Photo from Mahinda’s Flickr
My father published an article on Constitutionalism vs. Feudalism which has the background on a lot of ideas I’ve tried to express. Basically, why I (we, I guess) support rule of law rather than men, and how the country is veering away from that. He cites a lot of the historical background, from the kingdoms up to the various iterations and reiterations of the Constitution, and how messed up things have got. Under Mahinda Rajapaksa I think we are transitioning to a feudal state. While that has certain benefits, I think they are far outweighed by the costs.
What is surprising is not that the President violates the law and disregards explicit directions from lawful authority, but that the citizenry seem to accept it. Not that the President tries to impress university teachers by inviting them to dinner at Temple Trees, but that most of them go, and some even kiss the hands of their host.
After much reflection, I have had to conclude that we are witnessing a head-on collision between Constitutionalism and Feudalism. Constitutionalism is respect for words on paper that say what power holders can and cannot do; it is basically about the widespread respect for law:
Constitutionalism as a theory and in practice stands for the principle that there are — in a properly governed state — limitations upon those who exercise the powers of government, and that these limitations are spelled out in a body of higher law which is enforceable in a variety of ways, political and judicial.
This sounds basic, but the idea that the government follows as well as enforces law has been largely lost. Ongoing Emergency Law supersedes the Constitution, and the Executive is in daily violation by not implementing the 17th and 13th amendments. You can disagree with those, but having a situation where they’re both on the books and ignored gives you a situation where nothing holds. Law enforcement is literally arbitrary, meted out by law breakers, and punishment is largely defined by proximity to power. It is really more of a feudal system based on connections than a constitutional one based on laws.
Some say that this is actually faster for development, which it may be. However,
As a colleague who read the first draft stated:
“A society embracing feudalism in whatever guise can no longer expect, at the same time, certain other cherished ideals including, but not limited to:
- meritocracy: the best performing persons assured to get best public/academic appointments
- fairness: everyone treated as equals, irrespective of wealth or family connections

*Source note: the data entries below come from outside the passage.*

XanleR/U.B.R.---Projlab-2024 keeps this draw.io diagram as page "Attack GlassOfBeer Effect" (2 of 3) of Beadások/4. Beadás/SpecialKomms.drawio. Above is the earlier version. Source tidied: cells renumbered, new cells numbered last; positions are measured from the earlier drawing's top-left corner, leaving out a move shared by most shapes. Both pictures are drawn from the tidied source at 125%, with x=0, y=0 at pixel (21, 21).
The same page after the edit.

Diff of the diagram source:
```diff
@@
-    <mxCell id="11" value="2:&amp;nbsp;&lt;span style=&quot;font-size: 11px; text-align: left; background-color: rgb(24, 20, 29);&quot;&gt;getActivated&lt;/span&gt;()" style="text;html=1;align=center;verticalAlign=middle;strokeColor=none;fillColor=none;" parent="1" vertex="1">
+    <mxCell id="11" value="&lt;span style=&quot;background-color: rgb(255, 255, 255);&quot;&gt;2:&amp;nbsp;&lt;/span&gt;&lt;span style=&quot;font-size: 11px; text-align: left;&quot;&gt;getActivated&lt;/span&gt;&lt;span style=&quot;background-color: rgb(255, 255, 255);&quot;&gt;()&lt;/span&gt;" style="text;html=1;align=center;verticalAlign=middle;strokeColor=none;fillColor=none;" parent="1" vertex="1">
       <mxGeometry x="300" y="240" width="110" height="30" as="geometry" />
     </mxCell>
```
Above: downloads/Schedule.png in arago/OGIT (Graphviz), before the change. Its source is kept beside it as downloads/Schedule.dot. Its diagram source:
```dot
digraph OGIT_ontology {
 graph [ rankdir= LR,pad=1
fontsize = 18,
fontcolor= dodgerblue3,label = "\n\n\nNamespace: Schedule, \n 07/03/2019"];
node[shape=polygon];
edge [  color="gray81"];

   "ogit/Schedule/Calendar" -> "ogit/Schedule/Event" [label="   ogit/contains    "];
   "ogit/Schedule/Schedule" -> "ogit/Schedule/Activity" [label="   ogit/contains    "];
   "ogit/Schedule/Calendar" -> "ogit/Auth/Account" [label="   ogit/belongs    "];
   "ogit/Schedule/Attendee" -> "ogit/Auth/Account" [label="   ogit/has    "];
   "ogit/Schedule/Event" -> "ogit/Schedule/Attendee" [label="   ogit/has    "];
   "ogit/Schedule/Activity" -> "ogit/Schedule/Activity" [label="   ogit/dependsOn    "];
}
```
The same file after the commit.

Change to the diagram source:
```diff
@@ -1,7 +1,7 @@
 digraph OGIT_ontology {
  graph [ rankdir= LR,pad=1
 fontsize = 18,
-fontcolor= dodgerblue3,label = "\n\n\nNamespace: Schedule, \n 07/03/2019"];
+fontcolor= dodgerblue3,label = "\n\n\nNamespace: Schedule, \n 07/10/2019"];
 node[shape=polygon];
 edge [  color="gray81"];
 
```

- due process: transparent, consultative policy making and policy implementation in the public interest
- equality before the law, affording protection to everyone irrespective of social status or political affiliation
Feudalism, on the other hand, is inherently and fundamentally incompatible with all the above and other values. In fact, there can be no public interest whatsoever in a feudal society; only vested interests. Mervin Silvas, Sakvithis, Potta Naufers and their ilk will be the norm, not exception.
There won’t be a chance in hell for any bright, hard working, honest young man or woman with no family or political connections to rise in society professionally, intellectually, artistically or entrepreneurially — unless they sell their soul to the ruling oligarchy/family.”
Seeing as most Sri Lankans are not actually connected I think a system of equal opportunity might be better for all of us. Furthermore, I think systems based on merit, fairness and equality also lead to better growth. I don’t think there’s no growth under a feudal system, it can be quite fast. I just think a constitutional system is better quality growth, and more sustainable.
Mahinda is all about this feudal model, which is why I don’t support him. Sarath Fonseka is coming from no party or clique and proposing a return to Constitionalism, which is why I support him*. This is my personal preference and however you vote need not be connected to the ideas above. I recommend reading the whole article, there’s a depth to it that I skim. It makes no particular endorsement, that’s me.
*please note that I am contractually obliged to support SF in every post because I’m brainwashed by the UNP. Also note that I’m compelled to link to my father’s articles or I will not get dinner. I could not possibly be using this blog to say what I think and feel.